Material for this exercise: Begin

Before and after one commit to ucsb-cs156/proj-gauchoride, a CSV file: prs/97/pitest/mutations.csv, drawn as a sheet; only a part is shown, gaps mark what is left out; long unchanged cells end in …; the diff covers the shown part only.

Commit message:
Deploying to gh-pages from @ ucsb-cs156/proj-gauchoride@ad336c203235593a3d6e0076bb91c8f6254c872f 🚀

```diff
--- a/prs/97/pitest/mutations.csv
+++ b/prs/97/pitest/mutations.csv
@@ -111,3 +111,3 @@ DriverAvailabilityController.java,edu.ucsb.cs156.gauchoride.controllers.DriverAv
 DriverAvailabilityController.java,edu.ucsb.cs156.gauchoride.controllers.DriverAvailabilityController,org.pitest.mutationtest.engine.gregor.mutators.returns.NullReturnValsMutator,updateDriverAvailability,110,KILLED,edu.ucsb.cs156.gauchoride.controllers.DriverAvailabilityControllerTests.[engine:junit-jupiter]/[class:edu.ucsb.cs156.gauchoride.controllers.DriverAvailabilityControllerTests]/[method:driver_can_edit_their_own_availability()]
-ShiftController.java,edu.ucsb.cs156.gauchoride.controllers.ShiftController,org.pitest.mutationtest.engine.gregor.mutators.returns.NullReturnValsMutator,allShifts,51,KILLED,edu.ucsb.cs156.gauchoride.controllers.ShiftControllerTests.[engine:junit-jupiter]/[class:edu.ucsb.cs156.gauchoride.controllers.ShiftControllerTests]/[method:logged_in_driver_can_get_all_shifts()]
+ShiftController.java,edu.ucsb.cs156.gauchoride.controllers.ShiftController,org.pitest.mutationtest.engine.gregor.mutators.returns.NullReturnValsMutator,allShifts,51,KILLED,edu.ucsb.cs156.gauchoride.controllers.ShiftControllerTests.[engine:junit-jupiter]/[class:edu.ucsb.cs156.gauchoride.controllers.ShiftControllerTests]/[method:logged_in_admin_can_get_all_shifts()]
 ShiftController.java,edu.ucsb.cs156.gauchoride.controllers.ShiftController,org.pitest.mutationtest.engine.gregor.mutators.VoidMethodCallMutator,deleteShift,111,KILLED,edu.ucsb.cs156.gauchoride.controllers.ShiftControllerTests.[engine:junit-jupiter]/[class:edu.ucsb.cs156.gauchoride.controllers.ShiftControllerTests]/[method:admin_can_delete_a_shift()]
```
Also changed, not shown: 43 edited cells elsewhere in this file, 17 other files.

Material for this exercise: End

◆ Exercise brief:
Return, from the data, each line where the string "pitest" occurs.

◆ Written solution:
Before and after one commit to ucsb-cs156/proj-gauchoride, a CSV file: prs/97/pitest/mutations.csv, drawn as a sheet; only a part is shown, gaps mark what is left out; long unchanged cells end in …; the diff covers the shown part only.
--- a/prs/97/pitest/mutations.csv
+++ b/prs/97/pitest/mutations.csv
 DriverAvailabilityController.java,edu.ucsb.cs156.gauchoride.controllers.DriverAvailabilityController,org.pitest.mutationtest.engine.gregor.mutators.returns.NullReturnValsMutator,updateDriverAvailability,110,KILLED,edu.ucsb.cs156.gauchoride.controllers.DriverAvailabilityControllerTests.[engine:junit-jupiter]/[class:edu.ucsb.cs156.gauchoride.controllers.DriverAvailabilityControllerTests]/[method:driver_can_edit_their_own_availability()]
-ShiftController.java,edu.ucsb.cs156.gauchoride.controllers.ShiftController,org.pitest.mutationtest.engine.gregor.mutators.returns.NullReturnValsMutator,allShifts,51,KILLED,edu.ucsb.cs156.gauchoride.controllers.ShiftControllerTests.[engine:junit-jupiter]/[class:edu.ucsb.cs156.gauchoride.controllers.ShiftControllerTests]/[method:logged_in_driver_can_get_all_shifts()]
+ShiftController.java,edu.ucsb.cs156.gauchoride.controllers.ShiftController,org.pitest.mutationtest.engine.gregor.mutators.returns.NullReturnValsMutator,allShifts,51,KILLED,edu.ucsb.cs156.gauchoride.controllers.ShiftControllerTests.[engine:junit-jupiter]/[class:edu.ucsb.cs156.gauchoride.controllers.ShiftControllerTests]/[method:logged_in_admin_can_get_all_shifts()]
 ShiftController.java,edu.ucsb.cs156.gauchoride.controllers.ShiftController,org.pitest.mutationtest.engine.gregor.mutators.VoidMethodCallMutator,deleteShift,111,KILLED,edu.ucsb.cs156.gauchoride.controllers.ShiftControllerTests.[engine:junit-jupiter]/[class:edu.ucsb.cs156.gauchoride.controllers.ShiftControllerTests]/[method:admin_can_delete_a_shift()]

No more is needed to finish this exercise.